The New International Encyclopædia/Schmidt, Julian
SCHMIDT, Julian (1818-86). An eminent German historian of literature, born at Marienwerder, West Prussia. He studied history and philology at Königsberg, taught in Berlin from 1842 to 1846, and went to Leipzig in 1847 as contributor to the Grenzboten, which he owned and edited, conjointly with Gustav Freytag, from 1848 to 1861. Returning to Berlin, he conducted for two years the Berliner Allgemeine Zeitung, then confined himself to the field of literary history. His first work of importance was the Geschichte der Romantik im Zeitalter der Revolution und Restauration (1847). His numerous critical articles for the Grenzboten formed the basis for his Geschichte der deutschen Nationallitteratur im 19. Jahrhundert (1853); 5th ed., revised and enlarged, under the title Geschichte der deutschen Litteratur seit Lessings Tod (1865-67). Into this was subsequently incorporated his Geschichte des geistigen Leibniz in Deutschland von Leibniz bis auf Lessings Tod (1860-64), and both works appeared combined as Geschichte der deutschen Litteratur von Leibniz bis auf unsere Zeit (1880-90). Noteworthy are also Geschichte der französischen Litteratur seit der Revolution 1789 (2d ed. 1873-74); Uebersicht der englischen Litteratur im 19. Jahrhundert (1859); Schiller und seine Zeitgenossen (1859); and the collections of ingenious essays Bilder aus dem geistigen Leben unserer Zeit (1870-74), and Proträts aus dem 19. Jahrhundert (1878). Julian Schmidt exercised more influence upon the period of German intellectual life in which he worked than has been accorded him. As a critic in journals and periodicals, his discussions comprised the entire scope of intellectual life in science, arts, and politics.
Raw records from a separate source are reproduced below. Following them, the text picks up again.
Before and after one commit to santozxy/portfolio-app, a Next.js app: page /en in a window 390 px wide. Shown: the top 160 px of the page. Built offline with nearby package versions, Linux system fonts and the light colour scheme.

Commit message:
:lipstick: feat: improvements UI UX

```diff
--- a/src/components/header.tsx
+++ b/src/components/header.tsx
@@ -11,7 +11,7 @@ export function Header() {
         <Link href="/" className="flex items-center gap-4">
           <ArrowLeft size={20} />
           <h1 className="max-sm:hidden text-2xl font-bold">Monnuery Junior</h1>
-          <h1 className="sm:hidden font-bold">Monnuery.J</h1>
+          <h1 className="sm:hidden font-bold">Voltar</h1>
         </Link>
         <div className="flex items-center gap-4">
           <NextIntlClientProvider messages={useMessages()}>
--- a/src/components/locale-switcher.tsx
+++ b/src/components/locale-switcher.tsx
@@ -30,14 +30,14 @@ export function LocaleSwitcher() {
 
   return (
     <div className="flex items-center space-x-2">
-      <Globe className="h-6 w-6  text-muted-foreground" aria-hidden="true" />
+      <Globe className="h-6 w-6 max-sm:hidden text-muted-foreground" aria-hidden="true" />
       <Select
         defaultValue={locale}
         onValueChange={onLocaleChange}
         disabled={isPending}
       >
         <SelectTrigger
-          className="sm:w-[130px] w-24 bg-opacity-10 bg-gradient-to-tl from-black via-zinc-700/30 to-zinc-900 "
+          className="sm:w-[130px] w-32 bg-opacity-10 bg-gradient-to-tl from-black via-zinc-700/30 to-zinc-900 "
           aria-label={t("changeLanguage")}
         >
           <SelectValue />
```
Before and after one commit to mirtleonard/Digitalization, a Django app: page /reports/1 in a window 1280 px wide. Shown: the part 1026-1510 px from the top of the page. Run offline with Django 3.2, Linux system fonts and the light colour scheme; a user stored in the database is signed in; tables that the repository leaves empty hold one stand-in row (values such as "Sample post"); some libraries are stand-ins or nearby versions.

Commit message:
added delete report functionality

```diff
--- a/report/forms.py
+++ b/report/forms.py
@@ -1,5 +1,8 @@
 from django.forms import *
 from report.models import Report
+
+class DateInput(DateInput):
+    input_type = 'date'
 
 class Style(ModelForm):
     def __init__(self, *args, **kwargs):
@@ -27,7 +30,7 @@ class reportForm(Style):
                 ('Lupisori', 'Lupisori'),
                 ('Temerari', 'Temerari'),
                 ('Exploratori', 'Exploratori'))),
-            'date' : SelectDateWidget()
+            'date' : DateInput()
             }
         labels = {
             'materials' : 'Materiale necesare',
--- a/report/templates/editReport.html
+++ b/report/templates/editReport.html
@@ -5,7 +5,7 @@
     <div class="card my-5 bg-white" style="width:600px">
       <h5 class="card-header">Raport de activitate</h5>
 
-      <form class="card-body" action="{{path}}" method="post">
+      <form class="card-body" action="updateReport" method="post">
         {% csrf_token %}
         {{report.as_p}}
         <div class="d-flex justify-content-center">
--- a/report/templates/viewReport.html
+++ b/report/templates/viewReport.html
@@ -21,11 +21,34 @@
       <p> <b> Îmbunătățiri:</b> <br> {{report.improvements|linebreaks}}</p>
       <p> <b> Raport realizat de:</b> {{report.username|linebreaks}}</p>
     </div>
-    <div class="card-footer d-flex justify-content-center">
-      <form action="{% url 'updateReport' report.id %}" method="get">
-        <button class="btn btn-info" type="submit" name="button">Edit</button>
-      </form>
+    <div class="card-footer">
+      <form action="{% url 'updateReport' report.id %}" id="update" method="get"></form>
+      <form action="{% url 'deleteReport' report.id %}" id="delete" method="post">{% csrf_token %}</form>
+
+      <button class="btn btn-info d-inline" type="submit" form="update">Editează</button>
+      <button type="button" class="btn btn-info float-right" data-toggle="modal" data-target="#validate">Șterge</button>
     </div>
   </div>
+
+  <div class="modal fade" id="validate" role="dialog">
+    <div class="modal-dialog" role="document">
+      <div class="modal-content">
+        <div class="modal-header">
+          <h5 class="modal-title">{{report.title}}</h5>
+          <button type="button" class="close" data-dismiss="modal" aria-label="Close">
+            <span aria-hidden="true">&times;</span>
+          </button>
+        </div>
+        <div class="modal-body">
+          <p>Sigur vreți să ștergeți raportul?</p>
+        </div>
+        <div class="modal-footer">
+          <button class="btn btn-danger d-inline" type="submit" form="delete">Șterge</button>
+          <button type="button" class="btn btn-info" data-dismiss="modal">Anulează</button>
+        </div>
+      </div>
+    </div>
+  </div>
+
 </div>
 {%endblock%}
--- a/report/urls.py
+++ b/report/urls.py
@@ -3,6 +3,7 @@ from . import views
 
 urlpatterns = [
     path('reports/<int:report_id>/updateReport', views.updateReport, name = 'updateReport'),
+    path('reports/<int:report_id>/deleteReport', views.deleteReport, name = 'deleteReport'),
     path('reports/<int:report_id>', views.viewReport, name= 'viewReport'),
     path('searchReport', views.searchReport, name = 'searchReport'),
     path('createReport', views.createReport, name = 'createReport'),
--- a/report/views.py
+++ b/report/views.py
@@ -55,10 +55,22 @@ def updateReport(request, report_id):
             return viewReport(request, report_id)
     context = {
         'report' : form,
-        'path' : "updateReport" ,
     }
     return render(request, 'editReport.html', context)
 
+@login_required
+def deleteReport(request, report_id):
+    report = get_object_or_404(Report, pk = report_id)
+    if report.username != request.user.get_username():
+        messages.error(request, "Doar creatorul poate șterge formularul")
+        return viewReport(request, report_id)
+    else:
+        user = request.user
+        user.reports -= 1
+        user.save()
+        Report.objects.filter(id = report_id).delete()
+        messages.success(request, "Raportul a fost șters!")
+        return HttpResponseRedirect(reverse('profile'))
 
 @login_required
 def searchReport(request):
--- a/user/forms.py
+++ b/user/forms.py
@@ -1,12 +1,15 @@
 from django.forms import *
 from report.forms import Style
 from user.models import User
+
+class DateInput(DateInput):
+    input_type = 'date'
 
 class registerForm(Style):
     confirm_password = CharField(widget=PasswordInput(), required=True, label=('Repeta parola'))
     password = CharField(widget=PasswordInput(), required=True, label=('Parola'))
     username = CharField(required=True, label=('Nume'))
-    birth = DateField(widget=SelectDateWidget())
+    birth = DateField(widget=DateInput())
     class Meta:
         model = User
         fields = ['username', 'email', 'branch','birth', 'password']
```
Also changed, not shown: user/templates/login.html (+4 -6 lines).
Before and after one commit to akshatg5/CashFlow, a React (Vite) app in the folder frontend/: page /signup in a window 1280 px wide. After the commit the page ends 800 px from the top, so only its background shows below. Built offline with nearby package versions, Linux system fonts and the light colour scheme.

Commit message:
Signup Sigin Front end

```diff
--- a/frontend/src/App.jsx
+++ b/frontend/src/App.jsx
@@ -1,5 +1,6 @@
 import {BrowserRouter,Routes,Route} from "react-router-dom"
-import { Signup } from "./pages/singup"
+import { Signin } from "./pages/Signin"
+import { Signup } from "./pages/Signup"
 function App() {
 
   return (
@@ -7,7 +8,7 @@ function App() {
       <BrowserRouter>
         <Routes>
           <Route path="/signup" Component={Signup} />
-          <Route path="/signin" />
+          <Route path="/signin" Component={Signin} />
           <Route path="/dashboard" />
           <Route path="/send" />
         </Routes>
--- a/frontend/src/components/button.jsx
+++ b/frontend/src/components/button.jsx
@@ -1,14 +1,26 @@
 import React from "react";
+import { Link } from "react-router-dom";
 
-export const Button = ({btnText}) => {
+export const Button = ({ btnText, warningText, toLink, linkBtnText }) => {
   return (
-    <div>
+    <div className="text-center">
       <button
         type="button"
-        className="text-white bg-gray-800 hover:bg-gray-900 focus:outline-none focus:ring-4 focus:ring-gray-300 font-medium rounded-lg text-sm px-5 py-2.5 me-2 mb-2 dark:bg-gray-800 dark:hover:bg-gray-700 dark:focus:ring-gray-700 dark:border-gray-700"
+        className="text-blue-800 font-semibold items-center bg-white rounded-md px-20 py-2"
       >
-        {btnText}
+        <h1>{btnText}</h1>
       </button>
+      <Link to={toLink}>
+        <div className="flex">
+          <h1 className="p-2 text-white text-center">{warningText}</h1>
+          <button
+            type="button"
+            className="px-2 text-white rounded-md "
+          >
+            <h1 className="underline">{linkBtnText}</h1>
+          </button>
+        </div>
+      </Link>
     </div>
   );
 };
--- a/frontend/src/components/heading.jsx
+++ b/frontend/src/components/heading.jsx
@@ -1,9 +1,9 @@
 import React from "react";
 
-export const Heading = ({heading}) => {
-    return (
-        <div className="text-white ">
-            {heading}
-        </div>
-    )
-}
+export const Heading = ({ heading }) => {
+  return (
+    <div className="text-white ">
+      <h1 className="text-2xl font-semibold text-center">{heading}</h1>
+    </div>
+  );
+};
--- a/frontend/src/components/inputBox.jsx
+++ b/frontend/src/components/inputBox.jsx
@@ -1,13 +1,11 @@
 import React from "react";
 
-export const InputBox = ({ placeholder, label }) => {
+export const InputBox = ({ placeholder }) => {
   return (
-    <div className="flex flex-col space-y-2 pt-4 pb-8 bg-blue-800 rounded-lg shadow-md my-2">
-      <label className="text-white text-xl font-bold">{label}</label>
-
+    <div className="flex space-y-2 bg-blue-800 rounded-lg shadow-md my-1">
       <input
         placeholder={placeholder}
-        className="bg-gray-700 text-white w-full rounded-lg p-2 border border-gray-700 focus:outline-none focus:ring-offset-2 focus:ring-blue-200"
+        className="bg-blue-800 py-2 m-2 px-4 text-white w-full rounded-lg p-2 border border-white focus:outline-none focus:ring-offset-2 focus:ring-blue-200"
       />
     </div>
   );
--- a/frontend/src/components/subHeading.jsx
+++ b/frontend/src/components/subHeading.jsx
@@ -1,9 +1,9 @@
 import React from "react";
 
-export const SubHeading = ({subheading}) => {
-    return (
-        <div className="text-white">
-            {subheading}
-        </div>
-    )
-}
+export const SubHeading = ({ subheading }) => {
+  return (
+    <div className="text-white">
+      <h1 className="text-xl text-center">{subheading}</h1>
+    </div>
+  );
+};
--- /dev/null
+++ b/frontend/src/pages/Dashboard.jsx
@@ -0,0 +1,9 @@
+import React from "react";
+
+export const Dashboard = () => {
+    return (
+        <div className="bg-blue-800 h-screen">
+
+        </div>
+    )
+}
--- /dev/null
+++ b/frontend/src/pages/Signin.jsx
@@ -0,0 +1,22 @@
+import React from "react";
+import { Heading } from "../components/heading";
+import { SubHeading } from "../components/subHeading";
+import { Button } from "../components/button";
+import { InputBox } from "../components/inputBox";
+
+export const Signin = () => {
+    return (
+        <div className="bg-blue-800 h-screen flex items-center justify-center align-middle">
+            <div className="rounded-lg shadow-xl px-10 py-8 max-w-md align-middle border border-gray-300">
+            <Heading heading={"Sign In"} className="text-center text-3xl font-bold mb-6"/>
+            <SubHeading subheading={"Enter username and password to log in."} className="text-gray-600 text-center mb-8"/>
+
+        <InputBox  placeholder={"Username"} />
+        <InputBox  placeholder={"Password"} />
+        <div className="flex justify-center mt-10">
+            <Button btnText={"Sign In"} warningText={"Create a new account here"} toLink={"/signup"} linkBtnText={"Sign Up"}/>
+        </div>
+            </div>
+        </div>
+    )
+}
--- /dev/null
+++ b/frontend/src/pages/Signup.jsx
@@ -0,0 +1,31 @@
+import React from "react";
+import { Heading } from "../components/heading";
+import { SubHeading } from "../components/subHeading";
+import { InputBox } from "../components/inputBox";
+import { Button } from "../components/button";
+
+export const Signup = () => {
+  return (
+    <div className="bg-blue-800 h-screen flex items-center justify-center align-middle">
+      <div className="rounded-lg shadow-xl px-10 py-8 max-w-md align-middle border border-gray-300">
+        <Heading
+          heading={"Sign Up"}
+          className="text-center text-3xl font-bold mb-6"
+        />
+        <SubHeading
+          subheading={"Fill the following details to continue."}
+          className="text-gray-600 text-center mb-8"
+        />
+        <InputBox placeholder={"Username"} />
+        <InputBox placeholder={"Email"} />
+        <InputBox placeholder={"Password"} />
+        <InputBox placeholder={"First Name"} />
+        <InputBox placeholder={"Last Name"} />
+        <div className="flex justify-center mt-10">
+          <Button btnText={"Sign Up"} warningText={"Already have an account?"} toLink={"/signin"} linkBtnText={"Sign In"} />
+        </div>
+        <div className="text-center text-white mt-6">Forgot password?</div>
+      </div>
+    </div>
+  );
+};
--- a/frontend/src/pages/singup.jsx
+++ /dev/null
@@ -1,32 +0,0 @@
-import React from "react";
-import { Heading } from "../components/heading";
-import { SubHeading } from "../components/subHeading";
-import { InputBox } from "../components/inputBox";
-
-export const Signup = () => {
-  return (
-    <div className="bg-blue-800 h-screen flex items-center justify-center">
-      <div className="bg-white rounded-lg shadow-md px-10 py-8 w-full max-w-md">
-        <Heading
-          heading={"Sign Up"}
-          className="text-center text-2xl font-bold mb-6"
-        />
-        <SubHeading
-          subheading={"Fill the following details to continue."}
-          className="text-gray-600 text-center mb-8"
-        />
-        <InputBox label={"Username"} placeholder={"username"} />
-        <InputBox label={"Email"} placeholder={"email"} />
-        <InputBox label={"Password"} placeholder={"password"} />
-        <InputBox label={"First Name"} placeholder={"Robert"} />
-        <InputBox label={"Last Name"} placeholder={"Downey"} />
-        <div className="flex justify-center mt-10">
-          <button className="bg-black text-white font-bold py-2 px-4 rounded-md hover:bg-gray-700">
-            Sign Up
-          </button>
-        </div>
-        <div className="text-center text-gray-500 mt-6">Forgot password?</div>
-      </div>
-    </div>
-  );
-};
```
The forte of his criticism, especially in regard to works of art, lay in an almost infallible instinct to perceive truth, power, and sterling worth, which quality enabled him to teach his contemporaries not to borrow their views of things from remote chains of thought, but to trust the spontaneity of their own feelings.